Data provided:
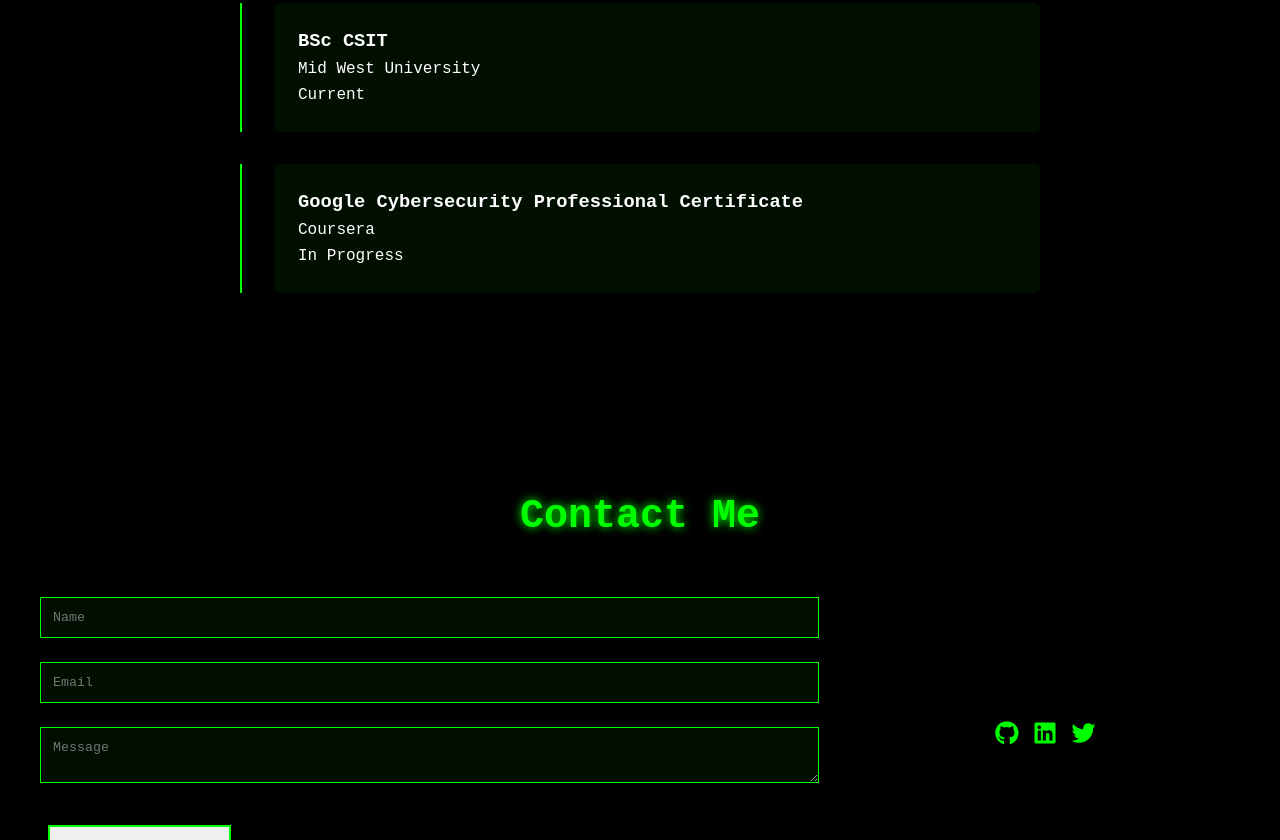
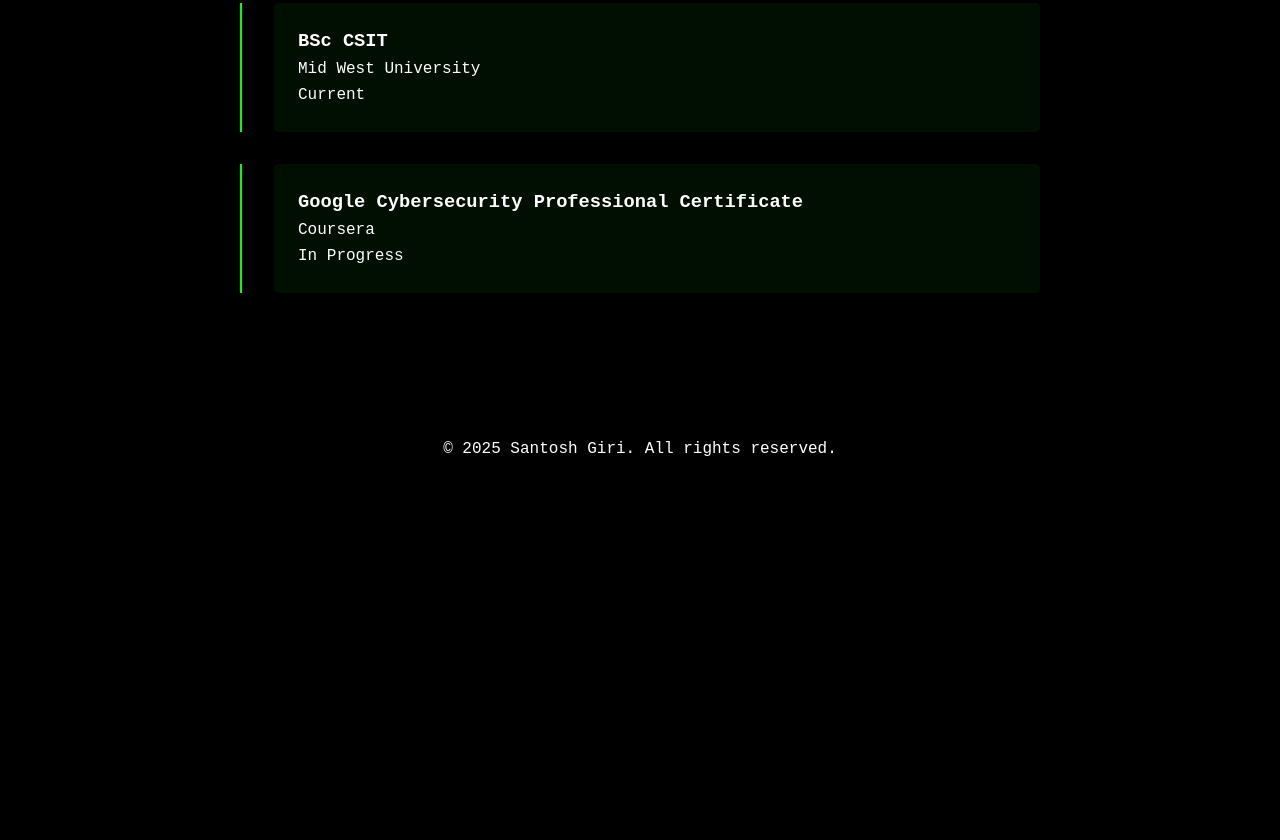
Before and after one commit to AlphonseYT/portfolio, a plain HTML site: page index.html in a window 1280 px wide. Shown: the part 1960-2800 px from the top of the page. After the commit the page ends 2455 px from the top, so only its background shows below. Drawn offline with Linux system fonts and the light colour scheme.

Commit message:
Update index.html

```diff
--- a/index.html
+++ b/index.html
@@ -18,7 +18,7 @@
                 <li><a href="#about">About</a></li>
                 <li><a href="#skills">Skills</a></li>
                 <li><a href="#education">Education</a></li>
-                <li><a href="#contact">Contact</a></li>
+                <li><a href="certificates.html">Certificates</a></li>
             </ul>
         </nav>
     </header>
@@ -28,7 +28,6 @@
             <h1 class="glitch" data-text="Santosh Giri">Santosh Giri</h1>
             <p class="subtitle">Cybersecurity Enthusiast | BSc CSIT Student</p>
             <div class="cyber-buttons">
-                <a href="#contact" class="cyber-button">Get In Touch</a>
                 <a href="#about" class="cyber-button">Learn More</a>
             </div>
         </div>
@@ -39,7 +38,7 @@
             <h2 class="section-title">Professional Statement</h2>
             <div class="about-content">
                 <div class="about-text">
-                    <p>As a dedicated BSc CSIT student at Mid West University with a passion for cybersecurity, I am committed to protecting digital assets and maintaining the confidentiality, integrity, and availability of information systems. Currently enhancing my expertise through the Google Cybersecurity Professional Certificate program, I combine theoretical knowledge with practical skills to address modern security challenges.</p>
+                    <p>As a dedicated BSc CSIT student at Mid West University with a passion for cybersecurity, I am committed to protecting digital assets and maintaining the confidentiality, integrity, and availability of systems. Currently enhancing my skills through Google's Cybersecurity Professional Certificate, I bring a strong foundation in technical concepts and a dedication to staying current with emerging security threats.</p>
                     <div class="security-stats">
                         <div class="stat">
                             <i class="fas fa-shield-alt"></i>
@@ -116,33 +115,6 @@
         </div>
     </section>
 
-    <section id="contact">
-        <div class="container">
-            <h2 class="section-title">Contact Me</h2>
-            <div class="contact-content">
-                <div class="contact-form">
-                    <form id="contactForm">
-                        <div class="form-group">
-                            <input type="text" placeholder="Name" required>
-                        </div>
-                        <div class="form-group">
-                            <input type="email" placeholder="Email" required>
-                        </div>
-                        <div class="form-group">
-                            <textarea placeholder="Message" required></textarea>
-                        </div>
-                        <button type="submit" class="cyber-button">Send Message</button>
-                    </form>
-                </div>
-                <div class="social-links">
-                    <a href="#" class="social-icon"><i class="fab fa-github"></i></a>
-                    <a href="#" class="social-icon"><i class="fab fa-linkedin"></i></a>
-                    <a href="#" class="social-icon"><i class="fab fa-twitter"></i></a>
-                </div>
-            </div>
-        </div>
-    </section>
-
     <footer>
         <div class="container">
             <p>&copy; 2025 Santosh Giri. All rights reserved.</p>
```
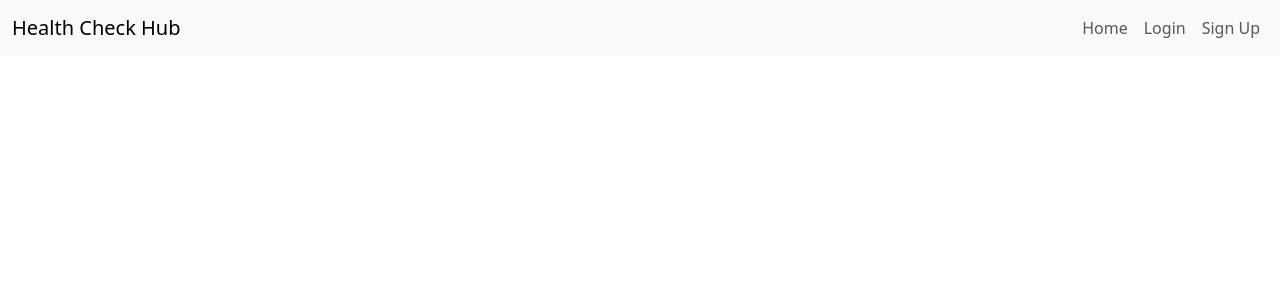
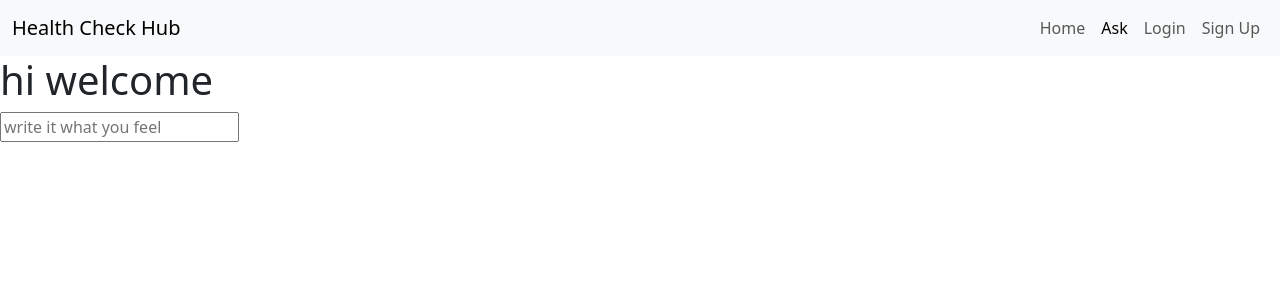
Before and after one commit to Motuma5200/hch-frontend, a React (Vite) app: page /ask in a window 1280 px wide. Shown: the top 300 px of the page. Built offline with nearby package versions, Linux system fonts and the light colour scheme.

Commit message:
added ai chat area

```diff
--- a/src/App.jsx
+++ b/src/App.jsx
@@ -4,6 +4,7 @@ import NavBar from './components/NavBar'
 import Home from './pages/Home'
 import Login from './pages/Login'
 import Signup from './pages/Signup'
+import Ask from './pages/Ask'
 
 function App() {
   return (
@@ -13,6 +14,7 @@ function App() {
         <Route path="/" element={<Home />} />
         <Route path="/login" element={<Login />} />
         <Route path="/signup" element={<Signup />} />
+        <Route path='/ask' element={<Ask/>}/>
       </Routes>
     </BrowserRouter>
   )
--- a/src/components/NavBar.jsx
+++ b/src/components/NavBar.jsx
@@ -15,6 +15,9 @@ export default function NavBar() {
             <li className="nav-item">
               <NavLink to="/" className={linkClass}>Home</NavLink>
             </li>
+             <li className="nav-item">
+              <NavLink to="/ask" className={linkClass}>Ask</NavLink>
+            </li>
             <li className="nav-item">
               <NavLink to="/login" className={linkClass}>Login</NavLink>
             </li>
--- /dev/null
+++ b/src/pages/Ask.jsx
@@ -0,0 +1,9 @@
+export default function Ask()
+{
+  return <div>
+    <h1>
+      hi welcome
+    </h1>
+    <input type="text" placeholder="write it what you feel"/>
+  </div>
+}
```
Also changed, not shown: 1 other file (tests, documents, lock files or other folders).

Requirement: Line tally for "index": say how many lines of the records above contain it, and give nothing but the number.

Answer for the task: 4